■ **What this task involves**
Repeat the records exactly, with one exception: no images.

■ **Data to process**
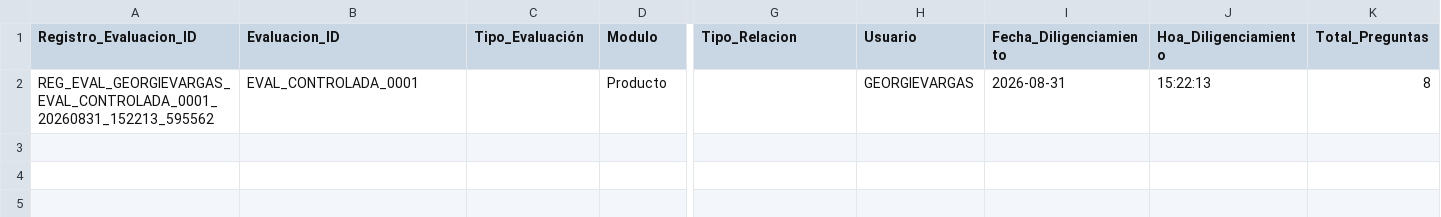
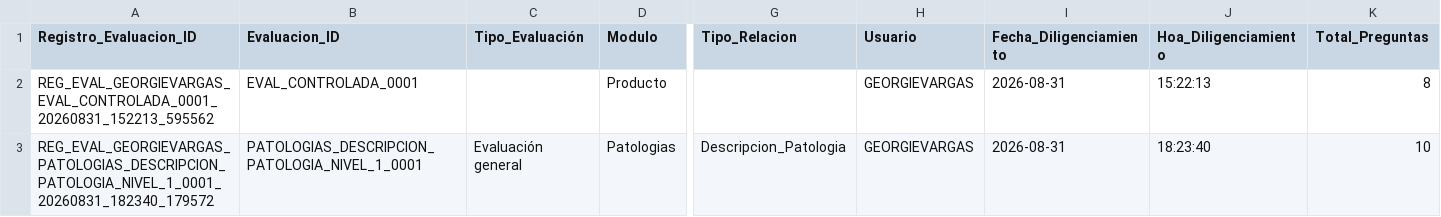
Before and after one commit to franquiciasauces/Asesores, a CSV file: evaluacion/Historialdesarrolloevaluaciones.csv, drawn as a sheet; only a part is shown, gaps mark what is left out; rows hold the shown columns only; the diff names each change by its address in the sheet, - before the commit and + after, or states it on an @@ line.

Commit message:
Registrar resultado de evaluación general

```diff
--- a/evaluacion/Historialdesarrolloevaluaciones.csv
+++ b/evaluacion/Historialdesarrolloevaluaciones.csv
+row 3: REG_EVAL_GEORGIEVARGAS_PATOLOGIAS_DESCRIPCION_PATOLOGIA_NIVEL_1_0001_20260831_182340_179572 | PATOLOGIAS_DESCRIPCION_PATOLOGIA_NIVEL_1_0001 | Evaluación general | Patologias | Descripcion_Patologia | GEORGIEVARGAS | 2026-08-31 | 18:23:40 | 10
```
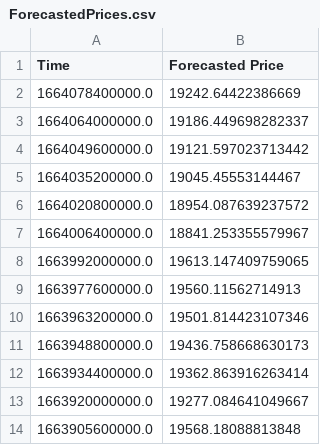
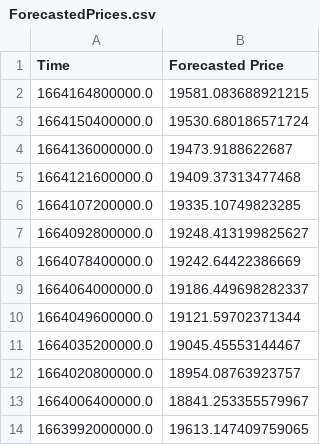
Before and after one commit to krishnajiraoh/my-crypto-world, a CSV file: forecast/data/ForecastedPrices.csv, drawn as a sheet; only a part is shown; the shorter side is filled out with more unchanged rows.

Commit message:
Updated by Prediction script using PyGithub API

```diff
--- a/forecast/data/ForecastedPrices.csv
+++ b/forecast/data/ForecastedPrices.csv
@@ -1,7 +1,13 @@
 Time,Forecasted Price
+1664164800000.0,19581.083688921215
+1664150400000.0,19530.680186571724
+1664136000000.0,19473.9188622687
+1664121600000.0,19409.37313477468
+1664107200000.0,19335.10749823285
+1664092800000.0,19248.413199825627
 1664078400000.0,19242.64422386669
 1664064000000.0,19186.449698282337
-1664049600000.0,19121.597023713442
+1664049600000.0,19121.59702371344
 1664035200000.0,19045.45553144467
-1664020800000.0,18954.087639237572
+1664020800000.0,18954.08763923757
 1664006400000.0,18841.253355579967
```
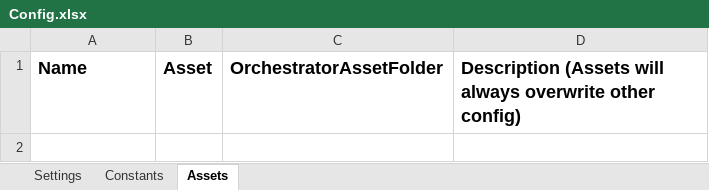
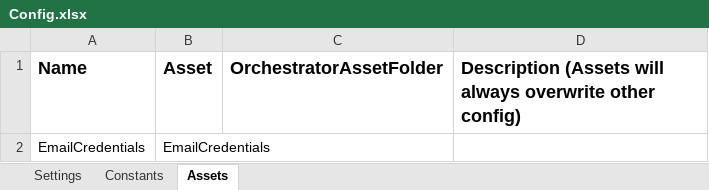
Before and after one commit to FreddieMwau/OnboardingReporter, an Excel workbook: Data/Config.xlsx, sheet Assets, drawn as a sheet; values as stored, in another font and other column widths than the file's, no borders; the diff names each change by its address in the sheet, - before the commit and + after, or states it on an @@ line.

```diff
--- a/Data/Config.xlsx (sheet Assets)
+++ b/Data/Config.xlsx (sheet Assets)
+row 2: EmailCredentials | EmailCredentials
```
Also changed, not shown: sheet Constants, 2 other files.
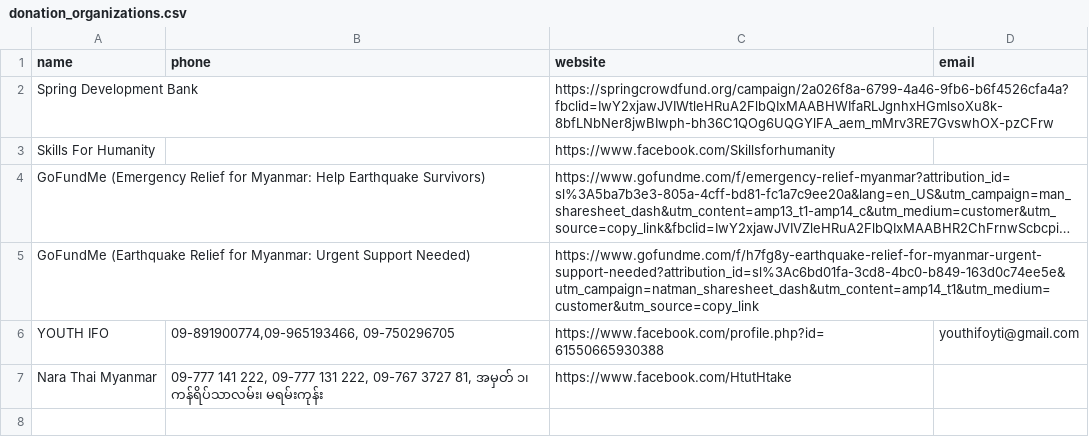
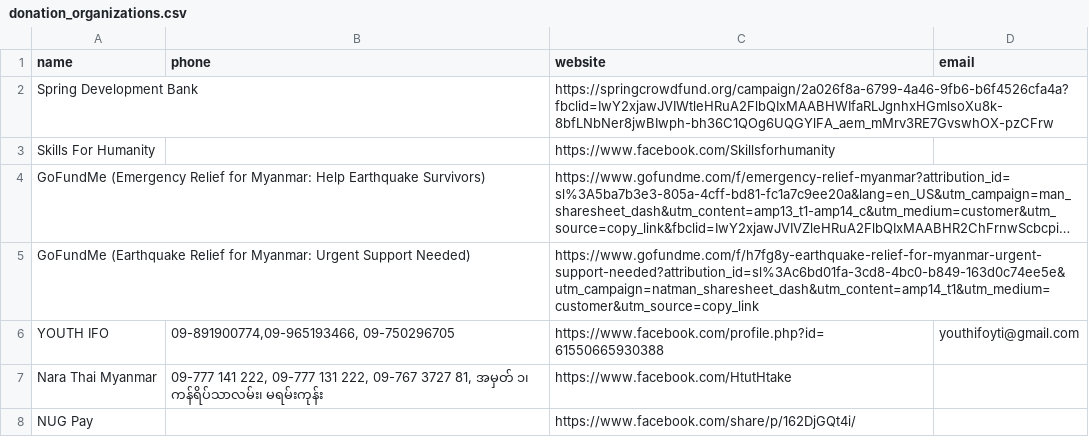
Before and after one commit to ShweCana/burmeseEarthquake, a CSV file: donation_organizations.csv, drawn as a sheet; long unchanged cells end in …; the diff names each change by its address in the sheet, - before the commit and + after, or states it on an @@ line.

Commit message:
Update donation_organizations.csv

```diff
--- a/donation_organizations.csv
+++ b/donation_organizations.csv
+row 8: NUG Pay |  | https://www.facebook.com/share/p/162DjGQt4i/
```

■ **Output**
Before and after one commit to franquiciasauces/Asesores, a CSV file: evaluacion/Historialdesarrolloevaluaciones.csv, drawn as a sheet; only a part is shown, gaps mark what is left out; rows hold the shown columns only; the diff names each change by its address in the sheet, - before the commit and + after, or states it on an @@ line.

Commit message:
Registrar resultado de evaluación general

```diff
--- a/evaluacion/Historialdesarrolloevaluaciones.csv
+++ b/evaluacion/Historialdesarrolloevaluaciones.csv
+row 3: REG_EVAL_GEORGIEVARGAS_PATOLOGIAS_DESCRIPCION_PATOLOGIA_NIVEL_1_0001_20260831_182340_179572 | PATOLOGIAS_DESCRIPCION_PATOLOGIA_NIVEL_1_0001 | Evaluación general | Patologias | Descripcion_Patologia | GEORGIEVARGAS | 2026-08-31 | 18:23:40 | 10
```
Before and after one commit to krishnajiraoh/my-crypto-world, a CSV file: forecast/data/ForecastedPrices.csv, drawn as a sheet; only a part is shown; the shorter side is filled out with more unchanged rows.

Commit message:
Updated by Prediction script using PyGithub API

```diff
--- a/forecast/data/ForecastedPrices.csv
+++ b/forecast/data/ForecastedPrices.csv
@@ -1,7 +1,13 @@
 Time,Forecasted Price
+1664164800000.0,19581.083688921215
+1664150400000.0,19530.680186571724
+1664136000000.0,19473.9188622687
+1664121600000.0,19409.37313477468
+1664107200000.0,19335.10749823285
+1664092800000.0,19248.413199825627
 1664078400000.0,19242.64422386669
 1664064000000.0,19186.449698282337
-1664049600000.0,19121.597023713442
+1664049600000.0,19121.59702371344
 1664035200000.0,19045.45553144467
-1664020800000.0,18954.087639237572
+1664020800000.0,18954.08763923757
 1664006400000.0,18841.253355579967
```
Before and after one commit to FreddieMwau/OnboardingReporter, an Excel workbook: Data/Config.xlsx, sheet Assets, drawn as a sheet; values as stored, in another font and other column widths than the file's, no borders; the diff names each change by its address in the sheet, - before the commit and + after, or states it on an @@ line.

```diff
--- a/Data/Config.xlsx (sheet Assets)
+++ b/Data/Config.xlsx (sheet Assets)
+row 2: EmailCredentials | EmailCredentials
```
Also changed, not shown: sheet Constants, 2 other files.
Before and after one commit to ShweCana/burmeseEarthquake, a CSV file: donation_organizations.csv, drawn as a sheet; long unchanged cells end in …; the diff names each change by its address in the sheet, - before the commit and + after, or states it on an @@ line.

Commit message:
Update donation_organizations.csv

```diff
--- a/donation_organizations.csv
+++ b/donation_organizations.csv
+row 8: NUG Pay |  | https://www.facebook.com/share/p/162DjGQt4i/
```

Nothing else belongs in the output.